Ferrari F1 News: Team Boss Mattia Binotto has brought a statement of intent, stressing Ferrari is going to be an ever-present in F1, despite recent wobbles.
Scuderia Ferrari are currently going through a tumultuous period in Formula 1, languishing 6th in the overall Constructors’ Standings. You would have to go four decades back for the last time Ferrari were 6th or worse in the Championship. In 1980, Jody Scheckter and Gilles Villeneuve only managed a 10th spot in the final standings for the iconic team.
Ferrari have won 10 Championships since then, but are yet to win one since Kimi Raikkonen did so in 2008. The 40-year-old ‘Ice Man’ is more-often-than-not putting in more in his Alfa Romeo than the current Ferrari drivers Sebastian Vettel and Charles Leclerc.
This is a major course of concern for the leadership of Ferrari – past and present – something which Mattia Binotto has acknowledged.
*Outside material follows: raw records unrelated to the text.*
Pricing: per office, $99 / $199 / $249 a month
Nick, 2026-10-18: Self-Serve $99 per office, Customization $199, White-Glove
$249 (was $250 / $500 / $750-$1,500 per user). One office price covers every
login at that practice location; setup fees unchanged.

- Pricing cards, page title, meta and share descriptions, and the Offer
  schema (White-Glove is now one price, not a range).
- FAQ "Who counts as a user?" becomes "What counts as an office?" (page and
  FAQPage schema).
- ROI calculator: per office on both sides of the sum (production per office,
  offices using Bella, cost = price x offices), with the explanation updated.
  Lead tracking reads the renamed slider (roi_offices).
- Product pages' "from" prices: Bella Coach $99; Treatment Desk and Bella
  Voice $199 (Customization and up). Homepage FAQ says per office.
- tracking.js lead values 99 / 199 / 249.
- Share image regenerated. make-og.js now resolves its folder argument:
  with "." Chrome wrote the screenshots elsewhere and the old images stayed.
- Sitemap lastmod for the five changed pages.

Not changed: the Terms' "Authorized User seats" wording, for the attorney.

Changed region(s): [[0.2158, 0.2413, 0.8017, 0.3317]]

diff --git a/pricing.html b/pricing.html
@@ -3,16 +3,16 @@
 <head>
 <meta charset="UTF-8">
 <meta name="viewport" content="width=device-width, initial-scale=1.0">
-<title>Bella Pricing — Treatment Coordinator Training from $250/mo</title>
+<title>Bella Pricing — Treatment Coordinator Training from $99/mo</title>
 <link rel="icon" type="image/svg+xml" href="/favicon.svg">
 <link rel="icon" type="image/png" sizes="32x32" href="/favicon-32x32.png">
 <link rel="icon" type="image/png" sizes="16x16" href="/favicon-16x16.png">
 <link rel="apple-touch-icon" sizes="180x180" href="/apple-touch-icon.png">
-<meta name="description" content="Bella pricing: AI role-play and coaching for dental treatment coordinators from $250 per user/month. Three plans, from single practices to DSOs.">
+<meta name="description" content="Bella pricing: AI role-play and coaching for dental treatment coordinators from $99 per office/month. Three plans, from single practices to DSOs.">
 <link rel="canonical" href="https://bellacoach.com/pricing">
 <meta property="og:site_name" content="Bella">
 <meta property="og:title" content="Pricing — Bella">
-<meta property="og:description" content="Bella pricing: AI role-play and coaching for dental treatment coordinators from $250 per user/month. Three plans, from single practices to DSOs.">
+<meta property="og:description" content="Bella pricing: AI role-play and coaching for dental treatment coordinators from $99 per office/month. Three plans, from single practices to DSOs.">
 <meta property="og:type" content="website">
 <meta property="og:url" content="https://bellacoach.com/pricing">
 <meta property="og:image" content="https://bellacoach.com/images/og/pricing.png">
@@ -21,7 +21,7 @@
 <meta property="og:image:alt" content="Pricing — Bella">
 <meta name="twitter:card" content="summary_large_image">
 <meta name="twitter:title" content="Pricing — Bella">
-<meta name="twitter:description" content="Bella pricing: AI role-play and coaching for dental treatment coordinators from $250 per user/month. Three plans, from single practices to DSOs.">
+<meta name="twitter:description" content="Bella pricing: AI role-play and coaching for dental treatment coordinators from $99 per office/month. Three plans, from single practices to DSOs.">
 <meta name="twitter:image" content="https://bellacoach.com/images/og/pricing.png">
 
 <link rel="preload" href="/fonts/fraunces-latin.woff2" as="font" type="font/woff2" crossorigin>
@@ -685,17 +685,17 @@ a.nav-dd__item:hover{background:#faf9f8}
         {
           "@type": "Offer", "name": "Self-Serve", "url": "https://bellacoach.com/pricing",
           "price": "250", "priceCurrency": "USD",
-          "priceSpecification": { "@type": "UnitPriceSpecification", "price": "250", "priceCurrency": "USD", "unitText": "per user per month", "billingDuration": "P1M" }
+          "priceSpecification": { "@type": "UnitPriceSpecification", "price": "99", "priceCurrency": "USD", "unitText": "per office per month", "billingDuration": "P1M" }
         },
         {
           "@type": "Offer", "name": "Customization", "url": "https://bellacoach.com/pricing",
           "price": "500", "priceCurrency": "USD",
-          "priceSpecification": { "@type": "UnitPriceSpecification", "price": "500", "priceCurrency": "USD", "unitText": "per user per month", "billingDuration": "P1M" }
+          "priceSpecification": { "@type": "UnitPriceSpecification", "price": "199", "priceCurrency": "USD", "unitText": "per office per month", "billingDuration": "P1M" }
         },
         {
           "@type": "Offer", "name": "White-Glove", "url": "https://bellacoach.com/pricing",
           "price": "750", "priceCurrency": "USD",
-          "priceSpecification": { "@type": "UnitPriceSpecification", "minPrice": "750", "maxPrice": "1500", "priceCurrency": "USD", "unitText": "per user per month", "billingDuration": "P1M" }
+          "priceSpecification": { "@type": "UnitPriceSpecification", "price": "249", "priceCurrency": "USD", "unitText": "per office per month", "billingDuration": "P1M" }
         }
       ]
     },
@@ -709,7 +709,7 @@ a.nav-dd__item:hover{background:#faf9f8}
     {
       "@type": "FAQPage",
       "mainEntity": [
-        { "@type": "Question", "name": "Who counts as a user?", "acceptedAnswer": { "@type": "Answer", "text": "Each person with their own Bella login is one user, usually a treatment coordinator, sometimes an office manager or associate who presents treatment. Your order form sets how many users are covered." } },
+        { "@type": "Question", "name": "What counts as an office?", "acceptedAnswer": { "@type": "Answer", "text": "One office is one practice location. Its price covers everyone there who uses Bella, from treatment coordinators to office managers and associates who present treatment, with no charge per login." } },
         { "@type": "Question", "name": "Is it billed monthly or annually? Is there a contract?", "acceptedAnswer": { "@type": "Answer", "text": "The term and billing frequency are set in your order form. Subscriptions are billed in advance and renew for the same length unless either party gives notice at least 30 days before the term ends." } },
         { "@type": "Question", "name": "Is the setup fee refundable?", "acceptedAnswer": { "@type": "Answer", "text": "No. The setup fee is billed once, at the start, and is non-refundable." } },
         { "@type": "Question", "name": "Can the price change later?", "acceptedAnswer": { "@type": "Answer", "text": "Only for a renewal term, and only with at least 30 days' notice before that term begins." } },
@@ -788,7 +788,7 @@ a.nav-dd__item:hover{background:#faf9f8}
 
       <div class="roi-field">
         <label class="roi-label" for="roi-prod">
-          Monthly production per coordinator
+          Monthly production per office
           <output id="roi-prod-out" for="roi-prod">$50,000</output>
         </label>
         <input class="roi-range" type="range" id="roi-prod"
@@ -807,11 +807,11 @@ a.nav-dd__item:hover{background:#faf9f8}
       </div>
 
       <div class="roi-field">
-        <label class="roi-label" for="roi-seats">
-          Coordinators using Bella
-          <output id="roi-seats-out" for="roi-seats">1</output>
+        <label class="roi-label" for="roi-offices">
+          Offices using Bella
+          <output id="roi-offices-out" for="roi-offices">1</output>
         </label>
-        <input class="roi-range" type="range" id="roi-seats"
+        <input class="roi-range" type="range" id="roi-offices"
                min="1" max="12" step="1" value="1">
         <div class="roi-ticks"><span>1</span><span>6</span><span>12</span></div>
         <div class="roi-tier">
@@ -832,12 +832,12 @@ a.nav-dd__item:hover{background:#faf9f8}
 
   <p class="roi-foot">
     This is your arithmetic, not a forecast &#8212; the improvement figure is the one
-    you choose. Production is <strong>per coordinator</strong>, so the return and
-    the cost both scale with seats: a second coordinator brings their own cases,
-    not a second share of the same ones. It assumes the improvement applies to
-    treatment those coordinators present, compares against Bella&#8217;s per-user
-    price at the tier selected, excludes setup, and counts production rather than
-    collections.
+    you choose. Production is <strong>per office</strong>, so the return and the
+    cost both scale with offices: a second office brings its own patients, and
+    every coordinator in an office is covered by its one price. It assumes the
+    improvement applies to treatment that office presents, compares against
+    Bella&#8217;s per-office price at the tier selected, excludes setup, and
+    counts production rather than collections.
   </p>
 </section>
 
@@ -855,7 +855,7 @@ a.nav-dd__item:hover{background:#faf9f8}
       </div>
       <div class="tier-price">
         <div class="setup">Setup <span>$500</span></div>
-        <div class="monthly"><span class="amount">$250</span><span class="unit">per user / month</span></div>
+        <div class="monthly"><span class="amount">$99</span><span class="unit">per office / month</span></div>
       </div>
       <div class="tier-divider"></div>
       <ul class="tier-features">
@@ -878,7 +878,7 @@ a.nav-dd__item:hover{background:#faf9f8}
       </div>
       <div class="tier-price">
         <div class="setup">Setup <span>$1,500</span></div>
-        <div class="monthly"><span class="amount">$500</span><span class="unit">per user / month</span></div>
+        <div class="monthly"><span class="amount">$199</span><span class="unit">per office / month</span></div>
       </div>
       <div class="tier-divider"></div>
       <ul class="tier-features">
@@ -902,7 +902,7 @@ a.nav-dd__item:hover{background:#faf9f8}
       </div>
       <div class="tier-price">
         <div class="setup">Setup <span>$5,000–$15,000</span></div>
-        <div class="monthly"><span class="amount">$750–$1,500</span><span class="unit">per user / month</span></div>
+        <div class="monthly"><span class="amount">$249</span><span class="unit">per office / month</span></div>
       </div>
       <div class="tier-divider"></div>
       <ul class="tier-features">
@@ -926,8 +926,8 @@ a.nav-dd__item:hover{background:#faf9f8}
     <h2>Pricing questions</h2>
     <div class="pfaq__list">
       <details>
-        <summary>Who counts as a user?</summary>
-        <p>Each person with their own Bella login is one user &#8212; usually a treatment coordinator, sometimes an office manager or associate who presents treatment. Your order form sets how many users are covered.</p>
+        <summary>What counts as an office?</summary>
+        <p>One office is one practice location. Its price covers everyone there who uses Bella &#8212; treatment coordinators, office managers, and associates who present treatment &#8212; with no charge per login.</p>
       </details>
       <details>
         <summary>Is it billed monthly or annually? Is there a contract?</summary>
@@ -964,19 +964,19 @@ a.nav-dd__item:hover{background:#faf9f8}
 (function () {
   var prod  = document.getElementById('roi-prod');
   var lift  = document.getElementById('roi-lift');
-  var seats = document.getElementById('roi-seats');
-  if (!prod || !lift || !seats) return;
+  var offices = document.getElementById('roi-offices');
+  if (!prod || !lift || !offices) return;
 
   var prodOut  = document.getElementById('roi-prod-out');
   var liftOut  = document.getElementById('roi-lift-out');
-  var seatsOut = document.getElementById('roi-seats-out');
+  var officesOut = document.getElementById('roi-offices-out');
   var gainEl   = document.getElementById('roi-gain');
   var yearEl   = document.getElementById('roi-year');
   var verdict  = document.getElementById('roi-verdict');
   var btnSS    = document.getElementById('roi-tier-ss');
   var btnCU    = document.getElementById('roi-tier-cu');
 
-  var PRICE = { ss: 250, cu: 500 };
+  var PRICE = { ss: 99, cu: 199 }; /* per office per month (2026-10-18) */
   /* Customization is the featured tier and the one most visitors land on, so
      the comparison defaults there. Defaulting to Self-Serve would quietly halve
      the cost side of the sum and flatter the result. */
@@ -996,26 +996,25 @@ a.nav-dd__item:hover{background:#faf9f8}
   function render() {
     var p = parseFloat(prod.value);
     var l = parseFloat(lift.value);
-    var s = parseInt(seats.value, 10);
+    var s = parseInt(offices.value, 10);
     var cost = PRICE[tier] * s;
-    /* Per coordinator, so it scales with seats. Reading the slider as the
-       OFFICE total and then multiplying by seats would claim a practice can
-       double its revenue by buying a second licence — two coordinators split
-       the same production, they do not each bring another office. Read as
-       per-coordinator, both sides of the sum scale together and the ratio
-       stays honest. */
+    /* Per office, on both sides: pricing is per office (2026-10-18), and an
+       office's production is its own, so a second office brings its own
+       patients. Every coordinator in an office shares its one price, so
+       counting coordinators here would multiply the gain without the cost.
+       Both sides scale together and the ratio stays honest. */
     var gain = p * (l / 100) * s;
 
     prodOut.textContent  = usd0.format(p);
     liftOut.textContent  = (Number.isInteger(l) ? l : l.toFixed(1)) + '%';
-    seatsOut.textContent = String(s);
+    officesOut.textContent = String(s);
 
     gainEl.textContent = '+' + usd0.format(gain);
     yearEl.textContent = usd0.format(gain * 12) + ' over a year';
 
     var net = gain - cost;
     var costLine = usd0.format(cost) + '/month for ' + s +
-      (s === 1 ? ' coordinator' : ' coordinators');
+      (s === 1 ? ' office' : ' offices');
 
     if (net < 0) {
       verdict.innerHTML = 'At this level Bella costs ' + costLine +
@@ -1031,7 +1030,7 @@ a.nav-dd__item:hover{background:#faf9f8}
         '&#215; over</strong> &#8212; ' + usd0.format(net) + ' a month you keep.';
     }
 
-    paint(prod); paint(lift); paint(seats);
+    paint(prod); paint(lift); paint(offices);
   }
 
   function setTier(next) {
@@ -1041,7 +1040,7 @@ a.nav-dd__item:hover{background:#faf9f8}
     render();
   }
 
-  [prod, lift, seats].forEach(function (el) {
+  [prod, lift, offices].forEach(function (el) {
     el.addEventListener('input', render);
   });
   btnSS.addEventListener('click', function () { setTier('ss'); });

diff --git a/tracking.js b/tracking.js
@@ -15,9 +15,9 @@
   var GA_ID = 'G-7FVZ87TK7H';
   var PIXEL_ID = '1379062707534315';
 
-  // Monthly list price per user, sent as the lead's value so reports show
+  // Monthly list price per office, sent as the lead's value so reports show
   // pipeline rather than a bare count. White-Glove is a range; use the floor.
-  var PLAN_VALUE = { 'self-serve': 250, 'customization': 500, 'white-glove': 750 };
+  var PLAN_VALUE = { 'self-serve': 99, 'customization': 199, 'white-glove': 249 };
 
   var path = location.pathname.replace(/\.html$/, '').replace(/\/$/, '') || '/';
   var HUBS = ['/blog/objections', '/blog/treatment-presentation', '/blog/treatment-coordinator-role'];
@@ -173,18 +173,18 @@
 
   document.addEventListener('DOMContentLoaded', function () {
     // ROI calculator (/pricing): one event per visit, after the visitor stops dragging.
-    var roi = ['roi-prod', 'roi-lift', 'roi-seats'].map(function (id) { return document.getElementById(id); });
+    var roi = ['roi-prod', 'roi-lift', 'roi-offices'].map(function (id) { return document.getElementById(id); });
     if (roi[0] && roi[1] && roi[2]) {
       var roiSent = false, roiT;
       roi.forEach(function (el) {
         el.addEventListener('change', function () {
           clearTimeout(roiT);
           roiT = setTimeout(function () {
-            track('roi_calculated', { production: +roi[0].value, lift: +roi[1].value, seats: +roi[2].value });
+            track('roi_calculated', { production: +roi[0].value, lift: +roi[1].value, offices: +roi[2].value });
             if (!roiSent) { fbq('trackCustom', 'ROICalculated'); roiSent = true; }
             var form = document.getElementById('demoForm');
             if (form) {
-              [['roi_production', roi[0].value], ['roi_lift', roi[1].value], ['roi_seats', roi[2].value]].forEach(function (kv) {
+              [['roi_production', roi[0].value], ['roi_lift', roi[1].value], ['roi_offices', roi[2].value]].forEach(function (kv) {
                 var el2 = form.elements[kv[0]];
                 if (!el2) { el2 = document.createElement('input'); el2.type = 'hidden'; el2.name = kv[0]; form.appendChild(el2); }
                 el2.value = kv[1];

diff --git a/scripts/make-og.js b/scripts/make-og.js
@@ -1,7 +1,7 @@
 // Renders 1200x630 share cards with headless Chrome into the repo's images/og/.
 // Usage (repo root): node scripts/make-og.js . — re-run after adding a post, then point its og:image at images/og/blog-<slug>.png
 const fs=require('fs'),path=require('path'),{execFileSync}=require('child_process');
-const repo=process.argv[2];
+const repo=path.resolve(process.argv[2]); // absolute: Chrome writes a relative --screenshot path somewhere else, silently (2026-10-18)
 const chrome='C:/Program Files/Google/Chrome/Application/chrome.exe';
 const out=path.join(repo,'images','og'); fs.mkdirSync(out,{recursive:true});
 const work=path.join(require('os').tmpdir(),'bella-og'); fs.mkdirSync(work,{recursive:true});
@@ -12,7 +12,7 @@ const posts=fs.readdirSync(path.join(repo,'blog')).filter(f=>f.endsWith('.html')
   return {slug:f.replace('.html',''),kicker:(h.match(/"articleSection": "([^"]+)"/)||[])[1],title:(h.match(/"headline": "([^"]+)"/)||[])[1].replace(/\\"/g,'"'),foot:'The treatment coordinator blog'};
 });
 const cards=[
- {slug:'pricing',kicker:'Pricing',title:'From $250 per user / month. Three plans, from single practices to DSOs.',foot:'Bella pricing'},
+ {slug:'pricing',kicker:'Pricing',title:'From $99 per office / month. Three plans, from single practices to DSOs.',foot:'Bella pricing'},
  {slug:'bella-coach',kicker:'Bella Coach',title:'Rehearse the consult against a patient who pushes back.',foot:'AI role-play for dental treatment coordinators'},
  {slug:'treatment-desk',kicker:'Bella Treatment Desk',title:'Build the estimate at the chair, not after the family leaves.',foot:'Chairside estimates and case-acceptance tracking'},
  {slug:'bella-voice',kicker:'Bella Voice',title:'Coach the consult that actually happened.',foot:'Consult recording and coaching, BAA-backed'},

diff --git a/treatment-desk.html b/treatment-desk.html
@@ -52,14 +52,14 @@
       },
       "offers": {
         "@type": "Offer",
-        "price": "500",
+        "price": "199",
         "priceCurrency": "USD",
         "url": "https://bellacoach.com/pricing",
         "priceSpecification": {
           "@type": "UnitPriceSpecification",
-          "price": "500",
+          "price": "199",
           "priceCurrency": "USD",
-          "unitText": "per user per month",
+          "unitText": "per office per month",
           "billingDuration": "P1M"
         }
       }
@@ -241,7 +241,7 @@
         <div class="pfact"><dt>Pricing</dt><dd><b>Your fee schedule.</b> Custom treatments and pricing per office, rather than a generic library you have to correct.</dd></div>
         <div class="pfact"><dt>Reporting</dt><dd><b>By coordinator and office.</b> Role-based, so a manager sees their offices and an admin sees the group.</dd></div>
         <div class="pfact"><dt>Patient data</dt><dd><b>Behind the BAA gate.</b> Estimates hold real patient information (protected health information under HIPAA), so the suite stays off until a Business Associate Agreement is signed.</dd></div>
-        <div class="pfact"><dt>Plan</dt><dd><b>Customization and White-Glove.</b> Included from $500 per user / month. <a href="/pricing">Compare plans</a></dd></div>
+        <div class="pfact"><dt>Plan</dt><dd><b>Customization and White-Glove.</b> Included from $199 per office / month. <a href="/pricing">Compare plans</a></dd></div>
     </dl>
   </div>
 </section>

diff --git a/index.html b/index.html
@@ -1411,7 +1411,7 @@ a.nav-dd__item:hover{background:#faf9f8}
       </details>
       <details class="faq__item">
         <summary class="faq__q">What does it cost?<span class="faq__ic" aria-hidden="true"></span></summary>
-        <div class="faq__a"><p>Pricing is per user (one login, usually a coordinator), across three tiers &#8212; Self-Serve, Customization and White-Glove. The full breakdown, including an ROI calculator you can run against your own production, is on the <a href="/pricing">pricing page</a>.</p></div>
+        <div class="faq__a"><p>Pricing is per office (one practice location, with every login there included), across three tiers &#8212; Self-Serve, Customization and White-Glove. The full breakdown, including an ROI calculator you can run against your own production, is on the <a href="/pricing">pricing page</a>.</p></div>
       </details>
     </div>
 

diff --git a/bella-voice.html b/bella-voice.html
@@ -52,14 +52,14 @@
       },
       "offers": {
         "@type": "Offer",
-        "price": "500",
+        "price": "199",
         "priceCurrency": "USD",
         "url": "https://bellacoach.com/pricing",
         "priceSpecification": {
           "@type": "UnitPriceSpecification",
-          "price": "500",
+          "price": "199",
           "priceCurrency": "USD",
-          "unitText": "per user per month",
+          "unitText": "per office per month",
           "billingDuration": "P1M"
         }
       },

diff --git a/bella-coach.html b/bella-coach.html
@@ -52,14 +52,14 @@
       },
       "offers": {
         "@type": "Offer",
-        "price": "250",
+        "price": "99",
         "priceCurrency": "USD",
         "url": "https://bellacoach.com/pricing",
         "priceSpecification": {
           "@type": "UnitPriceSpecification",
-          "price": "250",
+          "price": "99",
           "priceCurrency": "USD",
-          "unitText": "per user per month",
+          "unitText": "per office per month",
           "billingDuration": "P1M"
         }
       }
He sounds optimistic of turning things around, though, and also put water on any fears the ever-present Italian team will not continue in the sport.
“It is, of course, a very difficult period, but I think everyone at Ferrari still believes in F1 and it is very good to see that we are working so well together in this difficult year.”
“Ferrari has always been part of F1 and in the future Ferrari will be part of the sport for a long time to come.”
Binotto: “For 2021, a brand new engine will be there, we are working very hard on the dyno and we are developing it as much as we can. A few freedom on the aero next year too. Our objective is to make sure next year is a better season compared to the current one.”#Ferrari
— tami. (@Vetteleclerc) September 20, 2020
Formula 1 more competitive now – Binotto
Binotto also opined that F1 has become ultra-competitive now, with even teams like Racing Point and AlphaTauri not giving an inch. He went on to point out that both of their main rivals, Mercedes and Red Bull Racing, took time to feel themselves in the sport before dominating in the last decade.
“I think there is a lot more competition now. We have enormously strong opponents, so the level of organisation and development is much higher. It took Ferrari six years with Schumacher to do that and Red Bull Racing and Mercedes also needed time to become dominant.”
This statement, though, does not take away the fact that Ferrari are not showing even an iota of competitiveness. Just because there is more competition, it doesn’t allow a team like Ferrari to find themselves in the bottom half of the races, and the table.